[[ Input for this task, beginning ]]

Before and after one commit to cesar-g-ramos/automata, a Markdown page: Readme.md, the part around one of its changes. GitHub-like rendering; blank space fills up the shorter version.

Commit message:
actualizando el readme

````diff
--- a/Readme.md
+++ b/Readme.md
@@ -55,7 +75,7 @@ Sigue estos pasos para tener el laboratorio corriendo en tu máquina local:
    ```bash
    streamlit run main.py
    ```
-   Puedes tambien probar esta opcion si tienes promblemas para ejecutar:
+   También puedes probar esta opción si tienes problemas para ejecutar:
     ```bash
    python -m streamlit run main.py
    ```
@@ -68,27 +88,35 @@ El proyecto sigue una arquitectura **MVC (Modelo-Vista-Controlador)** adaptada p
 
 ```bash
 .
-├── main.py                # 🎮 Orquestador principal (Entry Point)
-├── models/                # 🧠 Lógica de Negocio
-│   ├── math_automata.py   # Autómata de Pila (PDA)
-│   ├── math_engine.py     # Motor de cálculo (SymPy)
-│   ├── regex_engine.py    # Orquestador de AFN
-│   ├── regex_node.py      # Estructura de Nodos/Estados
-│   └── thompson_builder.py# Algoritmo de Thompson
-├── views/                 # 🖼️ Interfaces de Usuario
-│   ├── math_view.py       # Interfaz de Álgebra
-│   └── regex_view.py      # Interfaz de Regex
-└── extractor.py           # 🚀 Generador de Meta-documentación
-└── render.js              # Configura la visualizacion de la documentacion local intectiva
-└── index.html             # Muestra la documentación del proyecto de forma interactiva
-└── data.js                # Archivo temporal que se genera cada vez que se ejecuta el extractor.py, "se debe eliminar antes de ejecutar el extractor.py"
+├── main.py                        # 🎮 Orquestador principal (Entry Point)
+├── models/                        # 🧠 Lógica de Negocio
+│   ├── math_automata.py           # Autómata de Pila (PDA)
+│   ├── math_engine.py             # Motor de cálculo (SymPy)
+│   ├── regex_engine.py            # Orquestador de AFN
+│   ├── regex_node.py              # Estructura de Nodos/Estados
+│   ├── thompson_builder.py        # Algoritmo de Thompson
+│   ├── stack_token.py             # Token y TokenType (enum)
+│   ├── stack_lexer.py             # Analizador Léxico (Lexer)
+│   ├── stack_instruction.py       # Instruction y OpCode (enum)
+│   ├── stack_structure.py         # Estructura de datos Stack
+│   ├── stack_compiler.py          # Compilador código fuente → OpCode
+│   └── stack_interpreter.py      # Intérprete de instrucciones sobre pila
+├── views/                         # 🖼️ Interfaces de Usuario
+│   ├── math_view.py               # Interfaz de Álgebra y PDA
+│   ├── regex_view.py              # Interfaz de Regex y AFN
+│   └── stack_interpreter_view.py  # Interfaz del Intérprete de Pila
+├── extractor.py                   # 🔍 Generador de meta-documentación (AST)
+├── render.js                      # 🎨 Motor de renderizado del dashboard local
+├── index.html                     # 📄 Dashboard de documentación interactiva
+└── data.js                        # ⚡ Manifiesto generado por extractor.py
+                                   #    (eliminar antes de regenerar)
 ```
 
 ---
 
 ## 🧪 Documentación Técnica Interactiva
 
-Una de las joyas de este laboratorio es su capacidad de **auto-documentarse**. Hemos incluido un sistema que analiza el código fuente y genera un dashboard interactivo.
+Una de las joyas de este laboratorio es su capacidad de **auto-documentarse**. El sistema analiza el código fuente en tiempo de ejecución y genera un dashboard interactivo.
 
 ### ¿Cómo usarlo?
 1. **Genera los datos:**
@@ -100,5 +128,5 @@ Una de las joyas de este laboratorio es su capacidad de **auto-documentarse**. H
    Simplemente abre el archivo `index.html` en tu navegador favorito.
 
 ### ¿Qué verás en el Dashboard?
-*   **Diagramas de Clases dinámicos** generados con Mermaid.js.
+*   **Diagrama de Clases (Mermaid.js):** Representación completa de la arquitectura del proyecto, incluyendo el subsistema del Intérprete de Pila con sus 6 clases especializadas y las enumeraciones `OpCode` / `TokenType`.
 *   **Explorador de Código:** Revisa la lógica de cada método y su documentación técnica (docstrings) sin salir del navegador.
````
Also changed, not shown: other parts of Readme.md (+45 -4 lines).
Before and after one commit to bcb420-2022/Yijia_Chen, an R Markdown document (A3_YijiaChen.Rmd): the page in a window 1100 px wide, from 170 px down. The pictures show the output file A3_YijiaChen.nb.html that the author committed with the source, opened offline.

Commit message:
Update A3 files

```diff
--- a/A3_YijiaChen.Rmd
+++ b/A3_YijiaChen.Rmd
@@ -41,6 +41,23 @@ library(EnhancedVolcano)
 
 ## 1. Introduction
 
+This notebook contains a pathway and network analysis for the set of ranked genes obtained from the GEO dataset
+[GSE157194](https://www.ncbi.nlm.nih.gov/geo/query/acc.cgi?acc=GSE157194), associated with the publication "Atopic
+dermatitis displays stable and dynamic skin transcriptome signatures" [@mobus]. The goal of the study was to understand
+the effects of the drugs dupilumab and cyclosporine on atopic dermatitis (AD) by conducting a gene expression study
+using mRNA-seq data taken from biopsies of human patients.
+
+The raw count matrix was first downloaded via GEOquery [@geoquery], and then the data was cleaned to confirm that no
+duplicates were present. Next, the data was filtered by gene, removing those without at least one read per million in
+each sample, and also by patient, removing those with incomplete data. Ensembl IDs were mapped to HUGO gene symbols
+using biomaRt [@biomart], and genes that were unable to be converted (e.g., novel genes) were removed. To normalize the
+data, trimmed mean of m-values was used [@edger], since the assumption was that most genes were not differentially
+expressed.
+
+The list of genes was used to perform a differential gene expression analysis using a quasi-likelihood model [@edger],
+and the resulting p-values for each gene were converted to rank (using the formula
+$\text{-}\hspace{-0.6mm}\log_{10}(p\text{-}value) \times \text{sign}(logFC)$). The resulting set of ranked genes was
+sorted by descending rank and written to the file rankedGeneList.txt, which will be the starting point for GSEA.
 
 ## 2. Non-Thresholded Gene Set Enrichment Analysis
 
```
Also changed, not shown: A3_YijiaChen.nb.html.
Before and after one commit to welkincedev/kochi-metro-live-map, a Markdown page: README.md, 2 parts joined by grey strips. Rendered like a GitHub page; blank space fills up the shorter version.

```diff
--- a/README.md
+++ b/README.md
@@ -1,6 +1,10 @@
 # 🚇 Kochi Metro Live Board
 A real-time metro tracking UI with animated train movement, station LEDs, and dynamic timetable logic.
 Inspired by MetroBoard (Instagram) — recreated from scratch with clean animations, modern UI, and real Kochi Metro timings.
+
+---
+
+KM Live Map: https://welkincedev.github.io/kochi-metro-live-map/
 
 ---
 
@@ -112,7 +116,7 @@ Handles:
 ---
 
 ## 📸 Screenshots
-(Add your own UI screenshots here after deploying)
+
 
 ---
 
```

[[ Input for this task, end ]]

What you have to do: Give the data back in full, exactly as written.

Response below:
Before and after one commit to cesar-g-ramos/automata, a Markdown page: Readme.md, the part around one of its changes. GitHub-like rendering; blank space fills up the shorter version.

Commit message:
actualizando el readme

````diff
--- a/Readme.md
+++ b/Readme.md
@@ -55,7 +75,7 @@ Sigue estos pasos para tener el laboratorio corriendo en tu máquina local:
    ```bash
    streamlit run main.py
    ```
-   Puedes tambien probar esta opcion si tienes promblemas para ejecutar:
+   También puedes probar esta opción si tienes problemas para ejecutar:
     ```bash
    python -m streamlit run main.py
    ```
@@ -68,27 +88,35 @@ El proyecto sigue una arquitectura **MVC (Modelo-Vista-Controlador)** adaptada p
 
 ```bash
 .
-├── main.py                # 🎮 Orquestador principal (Entry Point)
-├── models/                # 🧠 Lógica de Negocio
-│   ├── math_automata.py   # Autómata de Pila (PDA)
-│   ├── math_engine.py     # Motor de cálculo (SymPy)
-│   ├── regex_engine.py    # Orquestador de AFN
-│   ├── regex_node.py      # Estructura de Nodos/Estados
-│   └── thompson_builder.py# Algoritmo de Thompson
-├── views/                 # 🖼️ Interfaces de Usuario
-│   ├── math_view.py       # Interfaz de Álgebra
-│   └── regex_view.py      # Interfaz de Regex
-└── extractor.py           # 🚀 Generador de Meta-documentación
-└── render.js              # Configura la visualizacion de la documentacion local intectiva
-└── index.html             # Muestra la documentación del proyecto de forma interactiva
-└── data.js                # Archivo temporal que se genera cada vez que se ejecuta el extractor.py, "se debe eliminar antes de ejecutar el extractor.py"
+├── main.py                        # 🎮 Orquestador principal (Entry Point)
+├── models/                        # 🧠 Lógica de Negocio
+│   ├── math_automata.py           # Autómata de Pila (PDA)
+│   ├── math_engine.py             # Motor de cálculo (SymPy)
+│   ├── regex_engine.py            # Orquestador de AFN
+│   ├── regex_node.py              # Estructura de Nodos/Estados
+│   ├── thompson_builder.py        # Algoritmo de Thompson
+│   ├── stack_token.py             # Token y TokenType (enum)
+│   ├── stack_lexer.py             # Analizador Léxico (Lexer)
+│   ├── stack_instruction.py       # Instruction y OpCode (enum)
+│   ├── stack_structure.py         # Estructura de datos Stack
+│   ├── stack_compiler.py          # Compilador código fuente → OpCode
+│   └── stack_interpreter.py      # Intérprete de instrucciones sobre pila
+├── views/                         # 🖼️ Interfaces de Usuario
+│   ├── math_view.py               # Interfaz de Álgebra y PDA
+│   ├── regex_view.py              # Interfaz de Regex y AFN
+│   └── stack_interpreter_view.py  # Interfaz del Intérprete de Pila
+├── extractor.py                   # 🔍 Generador de meta-documentación (AST)
+├── render.js                      # 🎨 Motor de renderizado del dashboard local
+├── index.html                     # 📄 Dashboard de documentación interactiva
+└── data.js                        # ⚡ Manifiesto generado por extractor.py
+                                   #    (eliminar antes de regenerar)
 ```
 
 ---
 
 ## 🧪 Documentación Técnica Interactiva
 
-Una de las joyas de este laboratorio es su capacidad de **auto-documentarse**. Hemos incluido un sistema que analiza el código fuente y genera un dashboard interactivo.
+Una de las joyas de este laboratorio es su capacidad de **auto-documentarse**. El sistema analiza el código fuente en tiempo de ejecución y genera un dashboard interactivo.
 
 ### ¿Cómo usarlo?
 1. **Genera los datos:**
@@ -100,5 +128,5 @@ Una de las joyas de este laboratorio es su capacidad de **auto-documentarse**. H
    Simplemente abre el archivo `index.html` en tu navegador favorito.
 
 ### ¿Qué verás en el Dashboard?
-*   **Diagramas de Clases dinámicos** generados con Mermaid.js.
+*   **Diagrama de Clases (Mermaid.js):** Representación completa de la arquitectura del proyecto, incluyendo el subsistema del Intérprete de Pila con sus 6 clases especializadas y las enumeraciones `OpCode` / `TokenType`.
 *   **Explorador de Código:** Revisa la lógica de cada método y su documentación técnica (docstrings) sin salir del navegador.
````
Also changed, not shown: other parts of Readme.md (+45 -4 lines).
Before and after one commit to bcb420-2022/Yijia_Chen, an R Markdown document (A3_YijiaChen.Rmd): the page in a window 1100 px wide, from 170 px down. The pictures show the output file A3_YijiaChen.nb.html that the author committed with the source, opened offline.

Commit message:
Update A3 files

```diff
--- a/A3_YijiaChen.Rmd
+++ b/A3_YijiaChen.Rmd
@@ -41,6 +41,23 @@ library(EnhancedVolcano)
 
 ## 1. Introduction
 
+This notebook contains a pathway and network analysis for the set of ranked genes obtained from the GEO dataset
+[GSE157194](https://www.ncbi.nlm.nih.gov/geo/query/acc.cgi?acc=GSE157194), associated with the publication "Atopic
+dermatitis displays stable and dynamic skin transcriptome signatures" [@mobus]. The goal of the study was to understand
+the effects of the drugs dupilumab and cyclosporine on atopic dermatitis (AD) by conducting a gene expression study
+using mRNA-seq data taken from biopsies of human patients.
+
+The raw count matrix was first downloaded via GEOquery [@geoquery], and then the data was cleaned to confirm that no
+duplicates were present. Next, the data was filtered by gene, removing those without at least one read per million in
+each sample, and also by patient, removing those with incomplete data. Ensembl IDs were mapped to HUGO gene symbols
+using biomaRt [@biomart], and genes that were unable to be converted (e.g., novel genes) were removed. To normalize the
+data, trimmed mean of m-values was used [@edger], since the assumption was that most genes were not differentially
+expressed.
+
+The list of genes was used to perform a differential gene expression analysis using a quasi-likelihood model [@edger],
+and the resulting p-values for each gene were converted to rank (using the formula
+$\text{-}\hspace{-0.6mm}\log_{10}(p\text{-}value) \times \text{sign}(logFC)$). The resulting set of ranked genes was
+sorted by descending rank and written to the file rankedGeneList.txt, which will be the starting point for GSEA.
 
 ## 2. Non-Thresholded Gene Set Enrichment Analysis
 
```
Also changed, not shown: A3_YijiaChen.nb.html.
Before and after one commit to welkincedev/kochi-metro-live-map, a Markdown page: README.md, 2 parts joined by grey strips. Rendered like a GitHub page; blank space fills up the shorter version.

```diff
--- a/README.md
+++ b/README.md
@@ -1,6 +1,10 @@
 # 🚇 Kochi Metro Live Board
 A real-time metro tracking UI with animated train movement, station LEDs, and dynamic timetable logic.
 Inspired by MetroBoard (Instagram) — recreated from scratch with clean animations, modern UI, and real Kochi Metro timings.
+
+---
+
+KM Live Map: https://welkincedev.github.io/kochi-metro-live-map/
 
 ---
 
@@ -112,7 +116,7 @@ Handles:
 ---
 
 ## 📸 Screenshots
-(Add your own UI screenshots here after deploying)
+
 
 ---
 
```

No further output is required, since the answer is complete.